*How to complete this task*
Please work out how many lines include the word "html" in the entries, and reply with only the count.

*Input*
****************
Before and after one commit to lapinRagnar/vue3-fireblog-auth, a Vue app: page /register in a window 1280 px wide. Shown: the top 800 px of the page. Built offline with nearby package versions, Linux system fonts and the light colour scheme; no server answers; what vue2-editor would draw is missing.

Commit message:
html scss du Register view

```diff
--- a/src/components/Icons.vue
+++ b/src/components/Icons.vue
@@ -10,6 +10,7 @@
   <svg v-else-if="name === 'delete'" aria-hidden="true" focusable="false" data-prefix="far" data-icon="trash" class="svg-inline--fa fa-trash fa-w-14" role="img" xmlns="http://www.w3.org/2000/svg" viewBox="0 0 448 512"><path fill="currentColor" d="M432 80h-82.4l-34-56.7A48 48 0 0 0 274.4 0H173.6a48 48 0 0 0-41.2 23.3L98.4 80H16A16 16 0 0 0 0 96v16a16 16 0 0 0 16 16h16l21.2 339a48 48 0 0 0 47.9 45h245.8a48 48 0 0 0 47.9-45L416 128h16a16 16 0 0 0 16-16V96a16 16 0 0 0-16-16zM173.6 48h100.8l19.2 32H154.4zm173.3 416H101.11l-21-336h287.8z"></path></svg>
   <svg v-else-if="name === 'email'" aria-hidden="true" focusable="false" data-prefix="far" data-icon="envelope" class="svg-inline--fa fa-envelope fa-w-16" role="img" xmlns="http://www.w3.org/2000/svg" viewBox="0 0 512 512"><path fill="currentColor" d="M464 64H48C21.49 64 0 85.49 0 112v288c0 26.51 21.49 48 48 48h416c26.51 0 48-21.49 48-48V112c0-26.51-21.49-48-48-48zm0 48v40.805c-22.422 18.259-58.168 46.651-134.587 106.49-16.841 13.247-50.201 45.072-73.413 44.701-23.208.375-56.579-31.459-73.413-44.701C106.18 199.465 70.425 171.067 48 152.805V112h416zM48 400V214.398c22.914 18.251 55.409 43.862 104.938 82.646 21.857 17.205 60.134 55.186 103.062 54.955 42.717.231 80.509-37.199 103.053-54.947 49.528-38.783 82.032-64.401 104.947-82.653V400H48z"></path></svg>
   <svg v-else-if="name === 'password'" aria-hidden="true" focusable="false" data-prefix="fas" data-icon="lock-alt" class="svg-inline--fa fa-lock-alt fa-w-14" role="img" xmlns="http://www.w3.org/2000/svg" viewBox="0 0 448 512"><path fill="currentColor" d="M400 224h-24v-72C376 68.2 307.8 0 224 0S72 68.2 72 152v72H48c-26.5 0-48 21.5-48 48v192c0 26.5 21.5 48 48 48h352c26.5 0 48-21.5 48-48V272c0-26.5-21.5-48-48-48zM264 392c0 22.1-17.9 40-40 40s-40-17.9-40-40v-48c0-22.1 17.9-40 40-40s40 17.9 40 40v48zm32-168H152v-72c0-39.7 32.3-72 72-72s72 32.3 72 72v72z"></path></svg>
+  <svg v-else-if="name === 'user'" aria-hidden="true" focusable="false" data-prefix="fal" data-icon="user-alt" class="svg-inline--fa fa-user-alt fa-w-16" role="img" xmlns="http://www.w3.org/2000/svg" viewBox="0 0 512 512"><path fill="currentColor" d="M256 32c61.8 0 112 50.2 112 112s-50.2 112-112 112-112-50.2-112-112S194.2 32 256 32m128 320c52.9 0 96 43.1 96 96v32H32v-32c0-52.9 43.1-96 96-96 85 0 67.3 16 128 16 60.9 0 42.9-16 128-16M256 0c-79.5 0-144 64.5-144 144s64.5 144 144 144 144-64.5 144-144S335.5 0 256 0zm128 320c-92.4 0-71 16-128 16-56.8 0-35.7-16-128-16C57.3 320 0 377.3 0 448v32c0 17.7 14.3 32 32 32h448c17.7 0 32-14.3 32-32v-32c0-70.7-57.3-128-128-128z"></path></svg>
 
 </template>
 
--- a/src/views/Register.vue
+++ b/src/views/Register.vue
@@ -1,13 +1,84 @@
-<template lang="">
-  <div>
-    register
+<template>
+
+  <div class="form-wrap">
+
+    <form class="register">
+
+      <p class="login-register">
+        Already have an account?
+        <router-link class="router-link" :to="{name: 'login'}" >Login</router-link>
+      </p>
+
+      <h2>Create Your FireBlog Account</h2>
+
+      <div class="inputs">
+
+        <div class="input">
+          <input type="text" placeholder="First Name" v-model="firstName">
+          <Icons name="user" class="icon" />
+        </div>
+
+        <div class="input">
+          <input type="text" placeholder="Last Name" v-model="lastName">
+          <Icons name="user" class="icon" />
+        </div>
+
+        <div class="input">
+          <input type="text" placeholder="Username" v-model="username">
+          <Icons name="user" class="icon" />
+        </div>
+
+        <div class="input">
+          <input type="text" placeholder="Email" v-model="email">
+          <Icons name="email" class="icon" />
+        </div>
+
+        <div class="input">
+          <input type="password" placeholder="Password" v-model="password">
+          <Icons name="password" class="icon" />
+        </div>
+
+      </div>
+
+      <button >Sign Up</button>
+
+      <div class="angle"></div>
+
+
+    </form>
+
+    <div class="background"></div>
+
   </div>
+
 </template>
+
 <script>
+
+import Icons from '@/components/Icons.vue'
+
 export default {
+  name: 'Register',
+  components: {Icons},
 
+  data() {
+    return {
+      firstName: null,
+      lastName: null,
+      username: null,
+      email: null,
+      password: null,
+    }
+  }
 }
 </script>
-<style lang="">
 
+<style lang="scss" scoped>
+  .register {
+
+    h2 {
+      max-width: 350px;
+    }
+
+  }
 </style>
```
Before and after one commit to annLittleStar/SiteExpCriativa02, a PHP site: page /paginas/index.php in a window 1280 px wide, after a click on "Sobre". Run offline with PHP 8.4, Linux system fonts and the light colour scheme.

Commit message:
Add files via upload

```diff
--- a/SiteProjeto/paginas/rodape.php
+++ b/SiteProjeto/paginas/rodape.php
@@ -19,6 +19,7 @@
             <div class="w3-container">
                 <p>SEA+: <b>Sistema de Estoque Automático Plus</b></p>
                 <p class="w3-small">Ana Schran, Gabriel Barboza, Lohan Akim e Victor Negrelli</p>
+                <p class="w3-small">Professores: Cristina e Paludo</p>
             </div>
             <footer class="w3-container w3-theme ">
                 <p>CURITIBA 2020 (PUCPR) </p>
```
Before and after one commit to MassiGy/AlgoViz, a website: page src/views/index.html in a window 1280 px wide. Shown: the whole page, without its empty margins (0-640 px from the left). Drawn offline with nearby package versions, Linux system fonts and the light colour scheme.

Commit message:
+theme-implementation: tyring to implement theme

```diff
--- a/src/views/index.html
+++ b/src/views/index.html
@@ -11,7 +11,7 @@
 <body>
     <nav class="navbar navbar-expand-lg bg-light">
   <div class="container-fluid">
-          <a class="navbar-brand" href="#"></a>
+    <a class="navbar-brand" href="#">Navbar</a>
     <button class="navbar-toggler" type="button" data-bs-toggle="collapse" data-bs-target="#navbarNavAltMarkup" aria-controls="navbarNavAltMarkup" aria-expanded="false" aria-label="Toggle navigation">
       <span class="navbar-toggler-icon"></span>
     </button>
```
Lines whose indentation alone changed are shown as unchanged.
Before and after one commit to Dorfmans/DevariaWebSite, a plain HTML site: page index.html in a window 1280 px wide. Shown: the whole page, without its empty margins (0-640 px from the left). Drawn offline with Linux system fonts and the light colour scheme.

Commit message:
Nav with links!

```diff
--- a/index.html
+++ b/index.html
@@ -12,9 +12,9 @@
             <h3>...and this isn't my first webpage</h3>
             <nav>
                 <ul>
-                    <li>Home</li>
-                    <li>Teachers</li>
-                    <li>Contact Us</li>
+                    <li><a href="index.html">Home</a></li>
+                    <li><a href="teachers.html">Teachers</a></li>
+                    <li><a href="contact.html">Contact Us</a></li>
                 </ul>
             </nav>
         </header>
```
****************
*Response for this exercise*
10